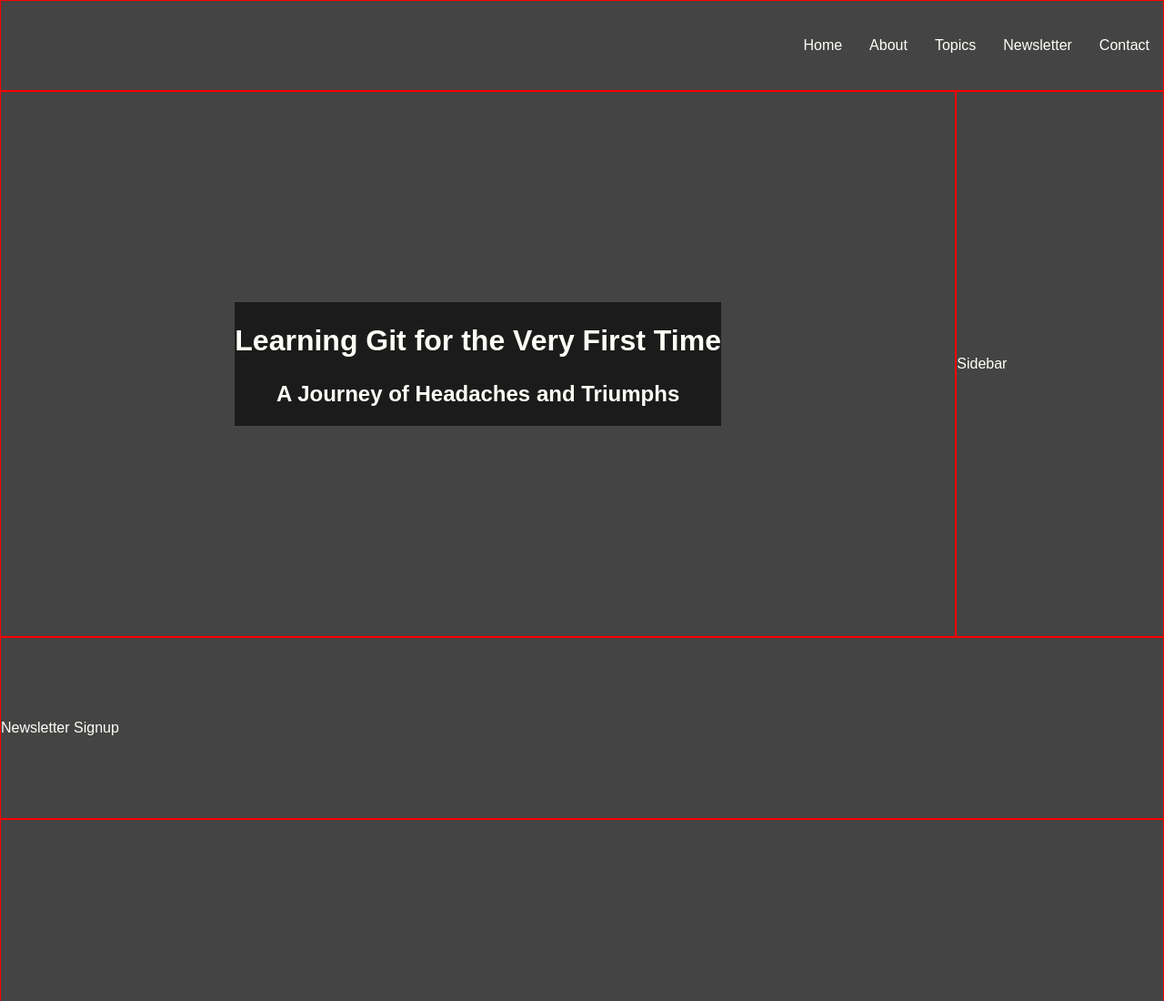
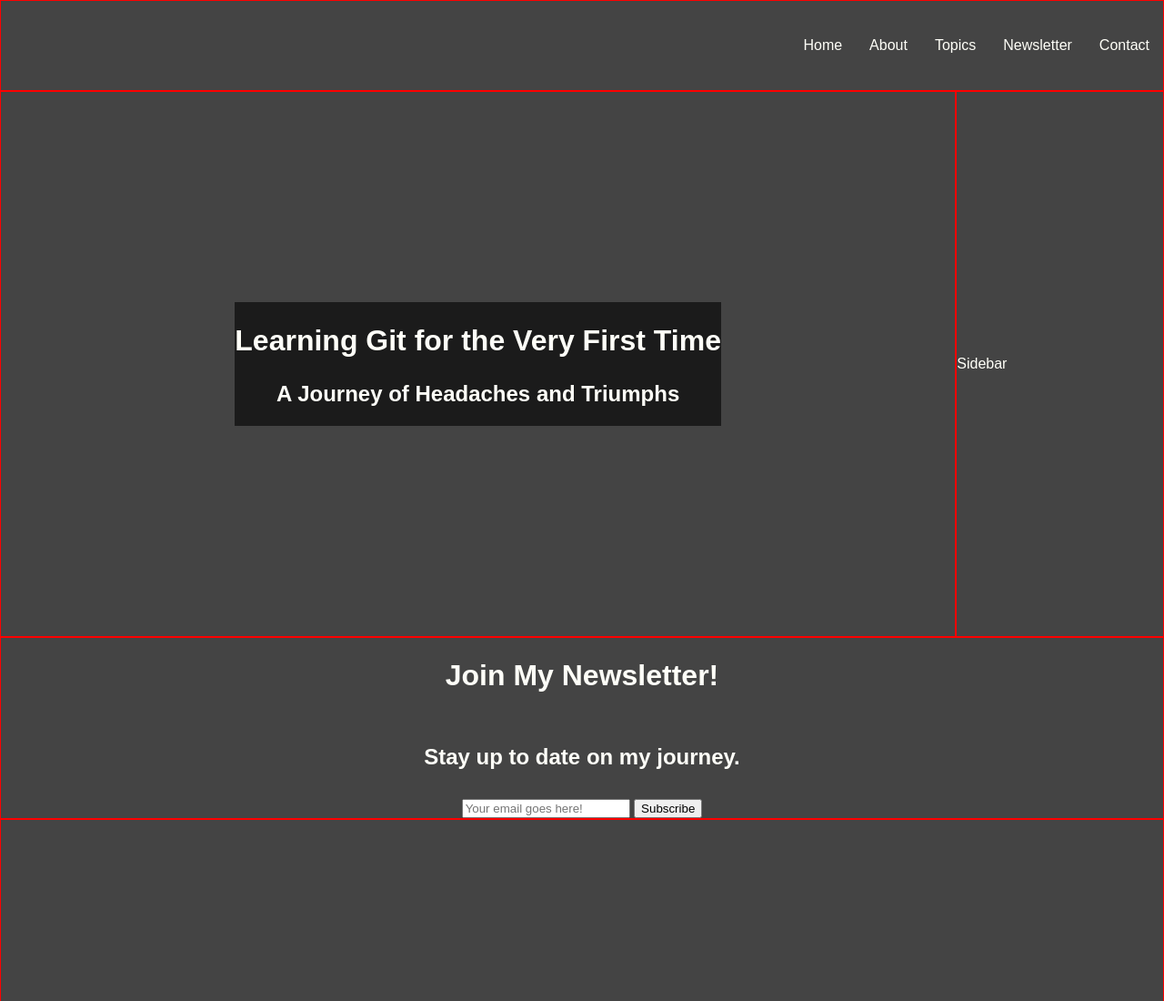
Before and after one commit to jayvarela/personal-blog-website, a plain HTML site: page index.html in a window 1280 px wide. Shown: the top 1100 px of the page at 91% size. Drawn offline with Linux system fonts and the light colour scheme.

Commit message:
added newsletter signup blurb and button

```diff
--- a/css/blog-homepage.css
+++ b/css/blog-homepage.css
@@ -66,6 +66,7 @@ body {
     justify-content: space-between;
     align-items: center;
     grid-area: nws;
+    flex-direction: column;
 }
 
 .topics {
--- a/index.html
+++ b/index.html
@@ -26,7 +26,14 @@
             </div>
         </div>
         <div class="sidebar">Sidebar</div>
-        <div class="newsletter">Newsletter Signup</div>
+        <div class="newsletter">
+            <h1>Join My Newsletter!</h1>
+            <h2>Stay up to date on my journey.</h2>
+            <div>
+                <input type="text" placeholder="Your email goes here!">
+                <button type="button">Subscribe</button>
+            </div>
+        </div>
         <div class="topics">Topics</div>
         <div class="about">About</div>
         <div class="footer">Footer</div>
```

━━━━

= Assignment =
An exact copy of the entries above is required; pictures are not part of it.

= Exercise result =
Before and after one commit to jayvarela/personal-blog-website, a plain HTML site: page index.html in a window 1280 px wide. Shown: the top 1100 px of the page at 91% size. Drawn offline with Linux system fonts and the light colour scheme.

Commit message:
added newsletter signup blurb and button

```diff
--- a/css/blog-homepage.css
+++ b/css/blog-homepage.css
@@ -66,6 +66,7 @@ body {
     justify-content: space-between;
     align-items: center;
     grid-area: nws;
+    flex-direction: column;
 }
 
 .topics {
--- a/index.html
+++ b/index.html
@@ -26,7 +26,14 @@
             </div>
         </div>
         <div class="sidebar">Sidebar</div>
-        <div class="newsletter">Newsletter Signup</div>
+        <div class="newsletter">
+            <h1>Join My Newsletter!</h1>
+            <h2>Stay up to date on my journey.</h2>
+            <div>
+                <input type="text" placeholder="Your email goes here!">
+                <button type="button">Subscribe</button>
+            </div>
+        </div>
         <div class="topics">Topics</div>
         <div class="about">About</div>
         <div class="footer">Footer</div>
```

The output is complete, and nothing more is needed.